National Center for Biotechnical Information: “Photodynamic Therapy For The Eye.”

FDA: “Avastin (bevacizumab) Information,” “Highlights of Prescribing Information (Lucentis).”

American Academy of Ophthalmology Eye Wiki: “Bevacizumab.”

Health Affairs: “Switching To Less-Expensive Blindness Drug Could Save Medicare Part B $18 Billion Over A Ten-Year Period.”

American Academy of Ophthalmology: “Expensive Drugs.”

News release, Genentech. 

Retinal Physician: “Economics of Intravitreal Medications For Neovascular AMD.”

U.S. Department of Health and Human Services Department of Inspector General: “Review of Medicare Part B Claims for Intravitreal Injections of Eylea and Lucentis.”

Medicare: “Macular Degeneration Tests & Treatment.”

Genentech: “Avastin, bevacizumab,” “Lucentis, Ranibizumab Injection,” “Vabysmo, Faricimab-Svoa,” “See If You Qualify.”

Eye on Copay: “Genentech Copay Program.”

Eylea: “Patient Support.”

American Society of Retina Specialists: “Patient Assistance Programs.”

Bright Focus: “Beovu: A Longer Lasting Drug for Wet AMD,” “What's New for Treating AMD?

Ophthalmology: “Cost Evaluation of Early Vitrectomy versus Panretinal Photocoagulation and Intravitreal Ranibizumab for Proliferative Diabetic Retinopathy.”

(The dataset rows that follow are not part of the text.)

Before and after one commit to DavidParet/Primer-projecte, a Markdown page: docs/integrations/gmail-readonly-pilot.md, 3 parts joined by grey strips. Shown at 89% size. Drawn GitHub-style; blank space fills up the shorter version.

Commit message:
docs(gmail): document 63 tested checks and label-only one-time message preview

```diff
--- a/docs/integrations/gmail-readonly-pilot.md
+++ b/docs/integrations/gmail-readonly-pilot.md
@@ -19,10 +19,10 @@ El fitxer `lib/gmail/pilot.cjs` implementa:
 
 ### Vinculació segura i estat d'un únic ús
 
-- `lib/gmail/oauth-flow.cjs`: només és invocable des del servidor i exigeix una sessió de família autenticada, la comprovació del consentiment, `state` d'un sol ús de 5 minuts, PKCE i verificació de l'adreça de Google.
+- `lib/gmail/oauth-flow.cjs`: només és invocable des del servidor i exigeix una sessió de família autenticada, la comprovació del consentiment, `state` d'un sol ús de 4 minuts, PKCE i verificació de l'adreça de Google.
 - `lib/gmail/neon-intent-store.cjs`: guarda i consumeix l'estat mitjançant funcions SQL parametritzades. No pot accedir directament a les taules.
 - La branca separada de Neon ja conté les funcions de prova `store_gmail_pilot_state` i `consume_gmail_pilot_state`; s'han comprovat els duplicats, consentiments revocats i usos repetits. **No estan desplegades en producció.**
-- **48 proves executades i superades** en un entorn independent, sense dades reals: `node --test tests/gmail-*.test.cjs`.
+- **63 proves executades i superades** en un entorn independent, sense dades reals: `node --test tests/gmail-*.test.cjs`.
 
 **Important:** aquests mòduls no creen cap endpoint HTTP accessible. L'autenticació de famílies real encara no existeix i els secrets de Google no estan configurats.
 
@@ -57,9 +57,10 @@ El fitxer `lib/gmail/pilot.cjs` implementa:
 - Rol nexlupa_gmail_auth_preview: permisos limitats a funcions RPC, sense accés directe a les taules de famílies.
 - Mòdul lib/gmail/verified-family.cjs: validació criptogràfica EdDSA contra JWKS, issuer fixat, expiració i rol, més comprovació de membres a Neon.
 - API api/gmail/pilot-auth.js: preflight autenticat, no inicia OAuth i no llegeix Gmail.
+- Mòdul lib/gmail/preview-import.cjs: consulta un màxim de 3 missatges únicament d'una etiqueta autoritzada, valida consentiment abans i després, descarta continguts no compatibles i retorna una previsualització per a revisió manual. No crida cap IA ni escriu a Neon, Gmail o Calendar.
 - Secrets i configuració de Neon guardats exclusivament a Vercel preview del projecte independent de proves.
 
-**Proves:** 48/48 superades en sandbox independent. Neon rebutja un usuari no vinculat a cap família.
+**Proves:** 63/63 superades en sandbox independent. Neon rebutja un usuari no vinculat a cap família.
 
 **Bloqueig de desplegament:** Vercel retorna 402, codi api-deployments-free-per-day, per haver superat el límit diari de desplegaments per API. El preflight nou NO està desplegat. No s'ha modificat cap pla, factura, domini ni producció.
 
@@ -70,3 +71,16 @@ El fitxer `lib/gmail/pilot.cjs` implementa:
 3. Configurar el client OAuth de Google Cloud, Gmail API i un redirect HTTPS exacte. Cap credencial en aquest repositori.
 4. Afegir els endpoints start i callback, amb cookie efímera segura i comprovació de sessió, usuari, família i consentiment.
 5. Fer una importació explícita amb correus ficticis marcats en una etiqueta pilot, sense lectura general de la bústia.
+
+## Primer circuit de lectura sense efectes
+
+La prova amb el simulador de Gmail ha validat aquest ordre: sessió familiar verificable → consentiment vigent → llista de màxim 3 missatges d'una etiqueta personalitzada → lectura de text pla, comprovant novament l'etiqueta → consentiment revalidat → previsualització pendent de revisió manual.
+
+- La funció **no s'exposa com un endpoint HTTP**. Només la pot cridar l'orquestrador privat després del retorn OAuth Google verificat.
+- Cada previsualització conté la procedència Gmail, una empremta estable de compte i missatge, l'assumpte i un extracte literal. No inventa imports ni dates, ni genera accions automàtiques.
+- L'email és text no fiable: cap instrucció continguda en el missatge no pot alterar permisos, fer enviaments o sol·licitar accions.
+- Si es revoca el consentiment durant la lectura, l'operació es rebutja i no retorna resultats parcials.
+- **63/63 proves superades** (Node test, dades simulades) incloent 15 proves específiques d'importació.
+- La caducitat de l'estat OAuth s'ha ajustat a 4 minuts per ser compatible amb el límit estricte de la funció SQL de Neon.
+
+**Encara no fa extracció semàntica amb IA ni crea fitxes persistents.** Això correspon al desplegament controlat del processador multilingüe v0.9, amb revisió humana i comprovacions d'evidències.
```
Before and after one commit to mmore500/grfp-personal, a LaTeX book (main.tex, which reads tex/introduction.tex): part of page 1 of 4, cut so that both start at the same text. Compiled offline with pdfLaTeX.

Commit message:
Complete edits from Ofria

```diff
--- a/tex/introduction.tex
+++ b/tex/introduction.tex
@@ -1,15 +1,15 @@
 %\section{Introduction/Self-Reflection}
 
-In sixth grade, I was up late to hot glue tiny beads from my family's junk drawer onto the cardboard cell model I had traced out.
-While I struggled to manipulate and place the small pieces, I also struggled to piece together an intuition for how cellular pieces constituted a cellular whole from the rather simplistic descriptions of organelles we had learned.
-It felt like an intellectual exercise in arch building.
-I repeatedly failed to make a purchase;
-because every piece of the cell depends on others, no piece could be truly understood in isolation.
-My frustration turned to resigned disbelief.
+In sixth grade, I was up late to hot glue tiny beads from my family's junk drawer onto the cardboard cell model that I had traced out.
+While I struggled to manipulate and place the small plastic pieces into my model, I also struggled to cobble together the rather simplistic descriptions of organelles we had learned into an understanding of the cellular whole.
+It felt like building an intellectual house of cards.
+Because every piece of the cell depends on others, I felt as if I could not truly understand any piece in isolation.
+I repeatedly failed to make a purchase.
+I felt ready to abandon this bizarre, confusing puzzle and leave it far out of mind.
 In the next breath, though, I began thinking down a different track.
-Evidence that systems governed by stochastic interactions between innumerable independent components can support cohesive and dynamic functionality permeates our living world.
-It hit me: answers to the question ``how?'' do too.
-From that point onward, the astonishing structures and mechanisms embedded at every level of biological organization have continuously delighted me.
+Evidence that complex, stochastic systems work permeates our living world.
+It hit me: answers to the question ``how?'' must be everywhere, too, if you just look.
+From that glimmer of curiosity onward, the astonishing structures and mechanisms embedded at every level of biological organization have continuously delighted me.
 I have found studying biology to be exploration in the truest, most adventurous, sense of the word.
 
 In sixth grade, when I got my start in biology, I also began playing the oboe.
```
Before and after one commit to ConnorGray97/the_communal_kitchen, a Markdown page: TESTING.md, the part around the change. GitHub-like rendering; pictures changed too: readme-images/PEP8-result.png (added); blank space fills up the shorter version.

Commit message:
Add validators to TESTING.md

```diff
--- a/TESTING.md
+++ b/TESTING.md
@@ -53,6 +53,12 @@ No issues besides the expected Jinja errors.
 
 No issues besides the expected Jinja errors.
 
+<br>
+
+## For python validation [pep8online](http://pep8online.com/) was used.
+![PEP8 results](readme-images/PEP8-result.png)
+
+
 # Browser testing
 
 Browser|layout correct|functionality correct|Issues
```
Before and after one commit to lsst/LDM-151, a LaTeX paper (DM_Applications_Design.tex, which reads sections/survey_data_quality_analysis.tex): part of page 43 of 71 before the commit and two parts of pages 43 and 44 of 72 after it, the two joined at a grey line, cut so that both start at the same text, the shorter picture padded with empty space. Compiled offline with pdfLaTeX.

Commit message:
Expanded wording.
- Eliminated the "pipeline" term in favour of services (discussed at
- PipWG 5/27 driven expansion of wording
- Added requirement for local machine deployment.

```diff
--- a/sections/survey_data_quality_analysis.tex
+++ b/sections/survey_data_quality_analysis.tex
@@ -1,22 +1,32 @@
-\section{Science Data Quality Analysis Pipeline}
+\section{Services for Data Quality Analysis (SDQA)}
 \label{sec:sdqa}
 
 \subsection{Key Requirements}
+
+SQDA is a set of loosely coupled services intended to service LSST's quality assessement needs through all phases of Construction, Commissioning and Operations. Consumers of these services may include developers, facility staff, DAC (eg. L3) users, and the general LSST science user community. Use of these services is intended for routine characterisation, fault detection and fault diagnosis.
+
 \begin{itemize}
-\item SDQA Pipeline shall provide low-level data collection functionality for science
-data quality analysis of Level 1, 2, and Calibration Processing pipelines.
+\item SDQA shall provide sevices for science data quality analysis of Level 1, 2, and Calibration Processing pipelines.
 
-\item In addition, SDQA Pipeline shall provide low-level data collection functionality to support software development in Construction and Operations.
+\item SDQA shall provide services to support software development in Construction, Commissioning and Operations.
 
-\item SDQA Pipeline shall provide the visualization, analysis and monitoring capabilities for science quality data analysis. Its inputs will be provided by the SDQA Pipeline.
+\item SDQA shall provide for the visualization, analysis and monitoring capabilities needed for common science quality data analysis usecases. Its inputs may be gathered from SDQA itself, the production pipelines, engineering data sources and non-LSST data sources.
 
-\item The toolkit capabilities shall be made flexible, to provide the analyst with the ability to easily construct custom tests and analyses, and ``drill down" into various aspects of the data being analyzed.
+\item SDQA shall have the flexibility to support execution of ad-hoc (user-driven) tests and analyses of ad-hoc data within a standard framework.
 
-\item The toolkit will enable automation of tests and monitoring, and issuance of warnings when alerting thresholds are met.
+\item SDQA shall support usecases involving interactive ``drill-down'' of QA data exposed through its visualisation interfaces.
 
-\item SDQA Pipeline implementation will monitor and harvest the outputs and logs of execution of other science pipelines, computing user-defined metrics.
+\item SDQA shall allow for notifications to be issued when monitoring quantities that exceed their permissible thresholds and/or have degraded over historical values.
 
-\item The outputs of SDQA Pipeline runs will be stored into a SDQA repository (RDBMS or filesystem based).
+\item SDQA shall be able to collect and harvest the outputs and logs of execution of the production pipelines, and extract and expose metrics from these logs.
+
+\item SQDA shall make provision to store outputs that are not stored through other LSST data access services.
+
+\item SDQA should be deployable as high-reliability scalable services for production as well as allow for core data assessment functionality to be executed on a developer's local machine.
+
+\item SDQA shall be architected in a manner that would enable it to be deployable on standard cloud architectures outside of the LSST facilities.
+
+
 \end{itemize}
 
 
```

Novartis: “Novartis Patient Assistance Foundation. Beovu Prices, Coupons and Patient Assistance Programs.